The ambitions of what might (very) loosely be referred to as ‘traditionalism’ in education have certainly changed over recent years. What was once a principled defence of an educational philosophy against those who would refuse it legitimacy, seems often now to refuse legitimacy to anything else. It is in this context that the argument for maximal efficiency is often to be found – why waste time, we hear, doing those things which are least effective? The poorest, we are told, have no such time to lose. Who could deny them, it is demanded, the very best possible education?
In other words, do what works best, according to the desired outcome of immediate knowledge transfer, and don’t waste time doing anything else.
Of course, one might find it hard to argue against such an instinct. It is certainly compelling. And in its intellectual tidiness does its immediate power lie.
But one might yet quibble. After all, the idea that every moment in the classroom has to be maximally efficient can exclude from the educational encounter those things which are not so readily expendable. It might well be hard to argue with pious appeals to helping those who struggle, but this need not lead to an embrace of the language and logic of manufacture, as if this alone were sufficient explanation for what happens in the classroom, an educational aetiological fallacy that negates competing claims for educational flourishing.
It is in this narrowing that one might take issue. Because at heart, education is about relationships – a blindspot of the educational revolution which I have previously criticised – which means that it is not always efficient. Indeed, it is sometimes messy. And it is in this messiness – the complex interconnected web which confound the calculations of technocrat and bureaucrat alike – that one can, and indeed must, find learning. And of which those philosophies which direct everything we do in the classroom must take account. In other words, our education must be human.

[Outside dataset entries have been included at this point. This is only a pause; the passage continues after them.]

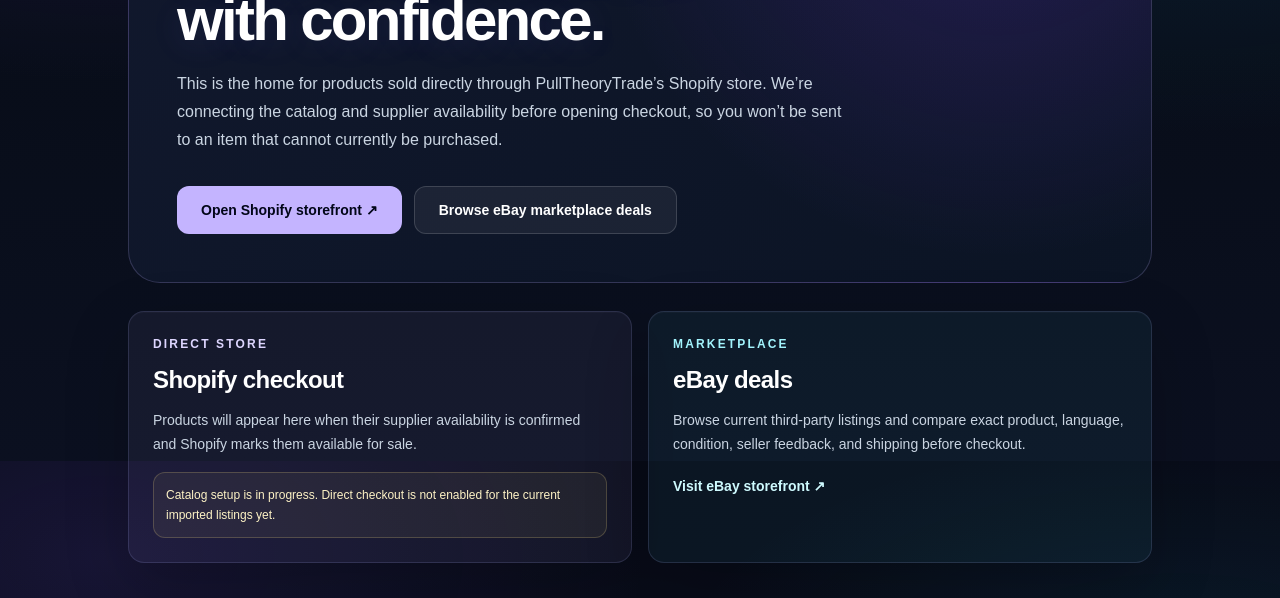
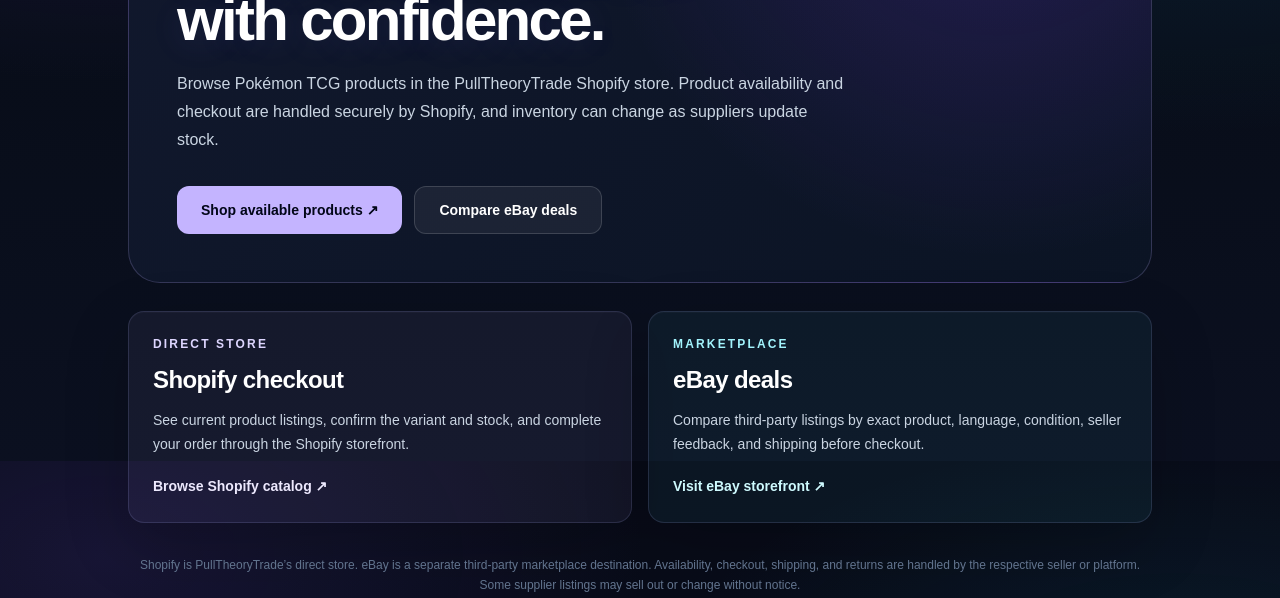
Before and after one commit to PullTheory/Pull-Theory, a Next.js app: page /shopify in a window 1280 px wide. Shown: the part 339-937 px from the top of the page. Built offline with nearby package versions, Linux system fonts and the light colour scheme; no server answers.

Commit message:
Replace outdated Shopify setup notice with live catalog links

```diff
--- a/app/shopify/page.tsx
+++ b/app/shopify/page.tsx
@@ -1,10 +1,12 @@
 import Link from "next/link";
 
 const shopifyUrl = "https://pulltheorytrade.myshopify.com";
+const shopifyCatalogUrl = "https://pulltheorytrade.myshopify.com/collections/all";
+const ebayUrl = "https://ebay.com/inf/pulltheorytrade?mkcid=1&mkrid=711-53200-19255-0&siteid=0&campid=5339243799&toolid=80008&mkevt=1";
 
 export const metadata = {
   title: "Shop PullTheoryTrade Direct | Shopify Store",
-  description: "Shop directly with PullTheoryTrade through our Shopify storefront.",
+  description: "Browse Pokémon TCG products in the PullTheoryTrade Shopify store.",
 };
 
 export default function ShopifyStorePage() {
@@ -14,27 +16,27 @@ export default function ShopifyStorePage() {
         <section className="overflow-hidden rounded-[2rem] border border-violet-300/20 bg-[radial-gradient(circle_at_85%_0%,rgba(124,58,237,.22),transparent_42%),linear-gradient(135deg,#11182d,#0b1424)] p-7 sm:p-12">
           <p className="text-xs font-black uppercase tracking-[.24em] text-violet-200">PullTheoryTrade · direct shop</p>
           <h1 className="mt-4 max-w-3xl text-4xl font-black tracking-tight sm:text-6xl">Shop direct. Collect with confidence.</h1>
-          <p className="mt-5 max-w-2xl text-base leading-7 text-slate-300">This is the home for products sold directly through PullTheoryTrade’s Shopify store. We’re connecting the catalog and supplier availability before opening checkout, so you won’t be sent to an item that cannot currently be purchased.</p>
+          <p className="mt-5 max-w-2xl text-base leading-7 text-slate-300">Browse Pokémon TCG products in the PullTheoryTrade Shopify store. Product availability and checkout are handled securely by Shopify, and inventory can change as suppliers update stock.</p>
           <div className="mt-8 flex flex-wrap gap-3">
-            <a href={shopifyUrl} target="_blank" rel="noopener noreferrer" className="inline-flex min-h-12 items-center justify-center rounded-xl bg-violet-300 px-6 py-3 text-sm font-black text-slate-950 transition hover:bg-violet-200">Open Shopify storefront ↗</a>
-            <Link href="/sealed-products" className="inline-flex min-h-12 items-center justify-center rounded-xl border border-white/15 bg-white/[.06] px-6 py-3 text-sm font-bold text-white transition hover:bg-white/10">Browse eBay marketplace deals</Link>
+            <a href={shopifyCatalogUrl} target="_blank" rel="noopener noreferrer" className="inline-flex min-h-12 items-center justify-center rounded-xl bg-violet-300 px-6 py-3 text-sm font-black text-slate-950 transition hover:bg-violet-200">Shop available products ↗</a>
+            <Link href="/sealed-products" className="inline-flex min-h-12 items-center justify-center rounded-xl border border-white/15 bg-white/[.06] px-6 py-3 text-sm font-bold text-white transition hover:bg-white/10">Compare eBay deals</Link>
           </div>
         </section>
         <section className="mt-7 grid gap-4 sm:grid-cols-2">
           <article className="rounded-2xl border border-violet-300/20 bg-violet-300/[.06] p-6">
             <p className="text-xs font-black uppercase tracking-[.18em] text-violet-200">Direct store</p>
             <h2 className="mt-3 text-2xl font-black">Shopify checkout</h2>
-            <p className="mt-3 text-sm leading-6 text-slate-300">Products will appear here when their supplier availability is confirmed and Shopify marks them available for sale.</p>
-            <p className="mt-4 rounded-xl border border-amber-200/20 bg-amber-200/[.06] p-3 text-xs leading-5 text-amber-100">Catalog setup is in progress. Direct checkout is not enabled for the current imported listings yet.</p>
+            <p className="mt-3 text-sm leading-6 text-slate-300">See current product listings, confirm the variant and stock, and complete your order through the Shopify storefront.</p>
+            <a href={shopifyCatalogUrl} target="_blank" rel="noopener noreferrer" className="mt-5 inline-flex text-sm font-black text-violet-100 hover:text-white">Browse Shopify catalog ↗</a>
           </article>
           <article className="rounded-2xl border border-cyan-300/20 bg-cyan-300/[.05] p-6">
             <p className="text-xs font-black uppercase tracking-[.18em] text-cyan-200">Marketplace</p>
             <h2 className="mt-3 text-2xl font-black">eBay deals</h2>
-            <p className="mt-3 text-sm leading-6 text-slate-300">Browse current third-party listings and compare exact product, language, condition, seller feedback, and shipping before checkout.</p>
-            <a href="https://ebay.com/inf/pulltheorytrade?mkcid=1&mkrid=711-53200-19255-0&siteid=0&campid=5339243799&toolid=80008&mkevt=1" target="_blank" rel="noopener noreferrer sponsored" className="mt-5 inline-flex text-sm font-black text-cyan-100 hover:text-white">Visit eBay storefront ↗</a>
+            <p className="mt-3 text-sm leading-6 text-slate-300">Compare third-party listings by exact product, language, condition, seller feedback, and shipping before checkout.</p>
+            <a href={ebayUrl} target="_blank" rel="noopener noreferrer sponsored" className="mt-5 inline-flex text-sm font-black text-cyan-100 hover:text-white">Visit eBay storefront ↗</a>
           </article>
         </section>
-        <p className="mt-8 text-center text-xs leading-5 text-slate-500">Shopify is PullTheoryTrade’s direct store. eBay is a separate third-party marketplace destination. Availability, checkout, shipping, and returns are handled by the respective seller or platform.</p>
+        <p className="mt-8 text-center text-xs leading-5 text-slate-500">Shopify is PullTheoryTrade’s direct store. eBay is a separate third-party marketplace destination. Availability, checkout, shipping, and returns are handled by the respective seller or platform. Some supplier listings may sell out or change without notice.</p>
       </div>
     </main>
   );
```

Education, then, can be as much a group walk as a singular sprint. One might roam through a curriculum, not to idle, but because to frenziedly press one’s nose firmly to the grindstone might mean the beauty of the wider world struggles to enter into sight. Sometimes this means learning things in different ways, not because research suggests it has greatest technical efficiency, but because it offers an alternative angle from which to approach and absorb what might otherwise be obscure. Every second in the classroom does indeed count – but it is an unwarranted logical jump to so firmly wed this to isolated task efficiency.
This is not to say that the lesson must always to bend to the will and whim of the student – the teacher is the principal agent. But neither must it require one to reject a holistic account of what it means for humans to learn, together. In other words, sometimes the teacher might choose an activity not because it is the single best strategy for knowledge transfer at a particular point in time, but because it is an effective wider strategy for creating the environment in which that knowledge transfer can effectively happen. No particular strategy should be judged from within a vacuum, but from within the wider scope of the learning milieu. The cultivation of a group, of an individual, of learning, can legitimate an approach because the whole really is greater than the sum of its isolated parts. Think of the sports team trying to address poor form with a team-bonding session at a local paintball centre, and we’re getting toward the point I am trying to make.

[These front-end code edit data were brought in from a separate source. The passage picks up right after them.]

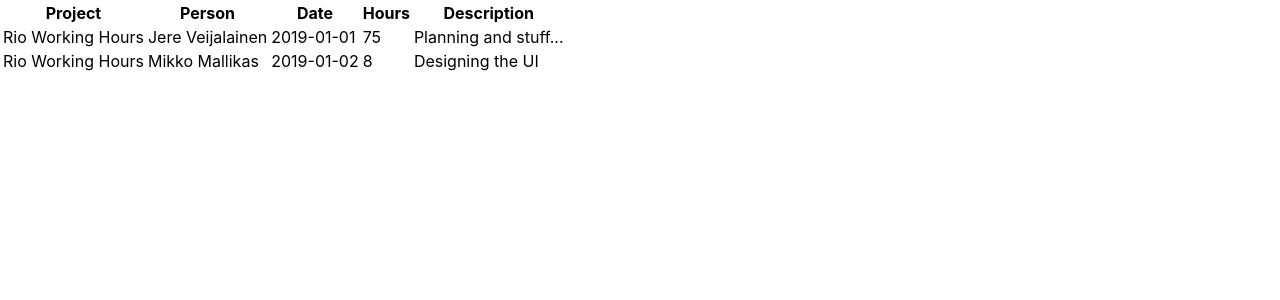
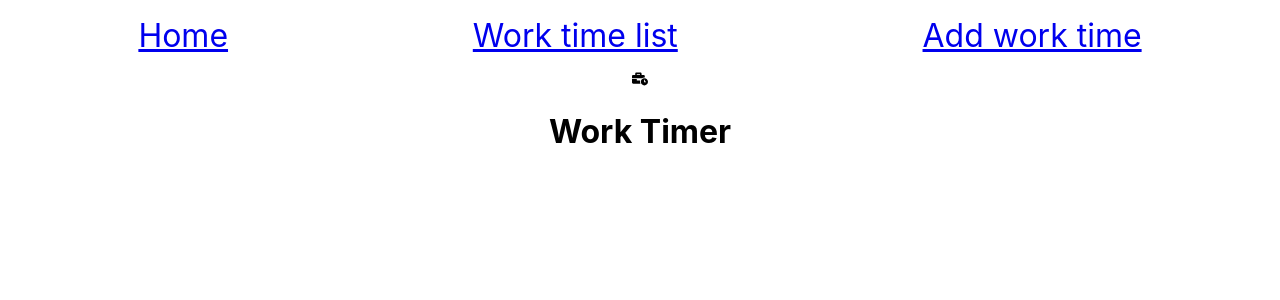
Before and after one commit to JereVeijalainen/working-hours-ui, a React (Create React App) app: page / in a window 1280 px wide. Shown: the top 300 px of the page. Built offline with nearby package versions, Linux system fonts and the light colour scheme.

Commit message:
Add routing, components and make files more modular

```diff
--- a/package.json
+++ b/package.json
@@ -5,6 +5,8 @@
   "dependencies": {
     "react": "^16.7.0",
     "react-dom": "^16.7.0",
+    "react-icons": "^3.3.0",
+    "react-router-dom": "^4.3.1",
     "react-scripts": "2.1.3"
   },
   "scripts": {
--- /dev/null
+++ b/src/components/AddWorkTimeRow.js
@@ -0,0 +1,78 @@
+import React, { Component } from 'react';
+
+const projects = [
+	'Rio Working Hours',
+	'Test Project'
+];
+
+const workers = [
+	{ firstName: 'Jere', lastName: 'Veijalainen' },
+	{ firstName: 'Mikko', lastName: 'Mallikas' },
+	{ firstName: 'Maija', lastName: 'Meikäläinen' }
+];
+
+class Autocomplete extends Component {
+
+	constructor(props) {
+		super(props);
+		this.inputField = React.createRef();
+	}
+
+	get value() {
+		return this.inputField.current.value;
+	}
+
+	set value (inputValue) {
+		this.inputField.current.value = inputValue;
+	}
+
+	render() {
+		const listId = this.props.id;
+
+		return (
+			<div>
+					<input ref={this.inputField}
+								 type="text"
+								 list={listId} />
+					<datalist id={listId}>
+						{this.props.options.map(
+							(opt, i) =>
+							<option key={i}>{opt}</option>)}
+					</datalist>
+			</div>
+		)
+	}
+}
+
+const AddWorkTimeForm = ({project, worker, date, hours, description}) => {
+
+	const workerNames = workers.map(worker => worker.firstName + ' ' + worker.lastName);
+
+	let _worker, _project;
+
+	const submit = e => {
+		e.preventDefault();
+		console.log (_project.value);
+		console.log (_worker.value);
+		_project.value = '';
+		_worker.value = '';
+	}
+
+	return (
+		<form onSubmit={submit} className="add-work-time-form">
+			<label htmlFor="project">Project</label>
+			<Autocomplete key={1}
+										id="project-list"
+										options={projects}
+										ref={input => _project = input}/>
+			<label htmlFor="worker">Worker</label>
+			<Autocomplete key={2}
+										id="worker-list"
+										options={workerNames}
+										ref={input => _worker = input}/>
+			<button>Add work time</button>
+		</form>
+	);
+}
+
+export default AddWorkTimeForm;
--- /dev/null
+++ b/src/components/App.js
@@ -0,0 +1,45 @@
+import React, { Component } from 'react';
+import { FaBusinessTime } from 'react-icons/fa'
+import WorkTimeList from './WorkTimeList';
+import AddWorkTimeForm from './AddWorkTimeRow';
+
+const worksTimes = [
+	{
+		project: 'Rio Working Hours',
+		worker: 'Jere Veijalainen',
+		date: '2019-01-01',
+		hours: 7.5,
+		description: 'Planning and stuff...'
+	},
+	{
+		project: 'Rio Working Hours',
+		worker: 'Mikko Mallikas',
+		date: '2019-01-02',
+		hours: 8,
+		description: 'Designing the UI'
+	}
+];
+
+class App extends Component {
+  render() {
+
+		const location = this.props.location;
+
+		console.log(location.pathname);
+    return (
+      <div className="App">
+        <header>
+          <FaBusinessTime/>
+					<h1>Work Timer</h1>
+        </header>
+				{location.pathname === '/add' ?
+					<AddWorkTimeForm /> : location.pathname === '/list' ?
+					<WorkTimeList workTimes={worksTimes} />:
+					null
+				}
+      </div>
+    );
+  }
+}
+
+export default App;
--- /dev/null
+++ b/src/components/WorkTimeList.js
@@ -0,0 +1,30 @@
+import React, { Component } from 'react';
+import WorkTimeRow from './WorkTimeRow';
+
+class WorkTimeList extends Component {
+	render() {
+		const { workTimes } = this.props;
+		return (
+			<section>
+				<table>
+					<thead>
+						<tr>
+							<th>Project</th>
+							<th>Worker</th>
+							<th>Date</th>
+							<th>Hours</th>
+							<th>Description</th>
+						</tr>
+					</thead>
+					<tbody>
+						{workTimes.map((data, i) =>
+							<WorkTimeRow key={i} {...data} />
+						)}
+					</tbody>
+				</table>
+			</section>
+		);
+	}
+}
+
+export default WorkTimeList;
--- /dev/null
+++ b/src/components/WorkTimeRow.js
@@ -0,0 +1,24 @@
+import React from 'react';
+import PropTypes from 'prop-types';
+
+const WorkTimeRow = ({project, worker, date, hours, description}) => {
+	return (
+		<tr>
+			<td>{project}</td>
+			<td>{worker}</td>
+			<td>{date}</td>
+			<td>{hours}</td>
+			<td>{description}</td>
+		</tr>
+	)
+}
+
+WorkTimeRow.propTypes = {
+	project: PropTypes.string,
+	worker: PropTypes.string,
+	date: PropTypes.string,
+	hours: PropTypes.number,
+	description: PropTypes.string
+}
+
+export default WorkTimeRow;
--- a/src/index.js
+++ b/src/index.js
@@ -1,78 +1,11 @@
-import React, { Component } from 'react';
+// import React from 'react';
 import ReactDOM from 'react-dom';
-import './index.css';
-// import App from './App';
+import './stylesheets/index.css';
+import './stylesheets/styles.css';
 import * as serviceWorker from './serviceWorker';
-import PropTypes from 'prop-types'
+import routes from './routes';
 
-
-const worksTimes = [
-	{
-		project: 'Rio Working Hours',
-		person: 'Jere Veijalainen',
-		date: '2019-01-01',
-		hours: 75,
-		description: 'Planning and stuff...'
-	},
-	{
-		project: 'Rio Working Hours',
-		person: 'Mikko Mallikas',
-		date: '2019-01-02',
-		hours: 8,
-		description: 'Designing the UI'
-	}
-];
-
-const WorkTimeRow = ({project, person, date, hours, description}) => {
-	return (
-		<tr>
-			<td>{project}</td>
-			<td>{person}</td>
-			<td>{date}</td>
-			<td>{hours}</td>
-			<td>{description}</td>
-		</tr>
-	)
-}
-
-WorkTimeRow.propTypes = {
-	project: PropTypes.string,
-	person: PropTypes.string,
-	date: PropTypes.string,
-	hours: PropTypes.number,
-	description: PropTypes.string
-}
-
-
-class WorkTimeList extends Component {
-	render() {
-		const { workTimes } = this.props;
-		return (
-			<section>
-				<table>
-					<thead>
-						<tr>
-							<th>Project</th>
-							<th>Person</th>
-							<th>Date</th>
-							<th>Hours</th>
-							<th>Description</th>
-						</tr>
-					</thead>
-					<tbody>
-						{workTimes.map((data, i) =>
-							<WorkTimeRow key={i} {...data} />
-						)}
-					</tbody>
-				</table>
-			</section>
-		);
-	}
-}
-
-
-
-ReactDOM.render(<WorkTimeList workTimes={worksTimes} />, document.getElementById('root'));
+ReactDOM.render(routes, document.getElementById('root'));
 
 // If you want your app to work offline and load faster, you can change
 // unregister() to register() below. Note this comes with some pitfalls.
--- /dev/null
+++ b/src/routes.js
@@ -0,0 +1,18 @@
+import React from 'react'
+import { BrowserRouter as Router, Route, Link } from "react-router-dom";
+import App from './components/App';
+
+const routes = (
+	<Router>
+		<div>
+			<nav className="menu">
+				<Link to="/">Home</Link>
+				<Link to="/list">Work time list</Link>
+				<Link to="/add">Add work time</Link>
+			</nav>
+			<Route path="/" component={App} />
+		</div>
+	</Router>
+)
+
+export default routes
--- a/src/App.css
+++ b/src/stylesheets/styles.css
@@ -30,3 +30,17 @@
     transform: rotate(360deg);
   }
 }
+
+.App-icon {
+  height: 40vmin;
+}
+
+nav.menu {
+  top: 0;
+  left: 0;
+  width: calc(100% - 1em);
+  font-size: 2em;
+  padding: .5em;
+  display: flex;
+  justify-content: space-around;
+}
```
Also changed, not shown: src/App.js (deleted, +0 -28 lines), src/components/Summary.js (added), src/stylesheets/index.css (line endings or trailing spaces), 2 other files (tests, documents, lock files or other folders).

As for what this means in the classroom, this could be something a teacher has found to quickly settle a class into learning, or something which allows learning to proceed when her kids are tired at the end of a day, or just something which she happens to be able to deliver very successfully, through her skill and experience, irrespective of how others might struggle to do the same. It could be something which the teacher thinks will raise the mood, to improve the learning enthusiasm of the students, or because the teacher judges that this complex social organism that sits before her might just need to let off a bit off steam by trying something different.
And we could go further: it might even be something which she herself enjoys doing, to occasionally break up the monotony, and to give her the necessary boost to crack on during those bleak times of the year when teaching really is very difficult and those little boosts really aren’t luxuries. And that’s ok too, because as much as some would like pedagogy to be entirely child-centred, the well-being of the teacher is not irrelevant to the discussion either –the desire for fulfilment and the need for free-agency, within reasonable limits, are not optional extras but the very heart and soul of being human – and an effective teacher.
Perhaps, then, discussion of pedagogy, which for most teachers is a fringe issue, might begin to take account of wider realities. To say group work should never be used because it is not as effective as direct instruction is a little like saying that since fruit and vegetables are best for a healthy diet, therefore we should never eat chocolate – it is replicate in the realm of pedagogy that puritanism so triumphant elsewhere.
In other words, it is narrowing, and excludes from view the richness of life, the depth of what it means to be human, and the complex milieu in which a teacher must exist. So that, perhaps ironically, it is in the quest for maximal efficiency that one loses sight of what, in the final analysis, might be the most effective approach to teaching and learning.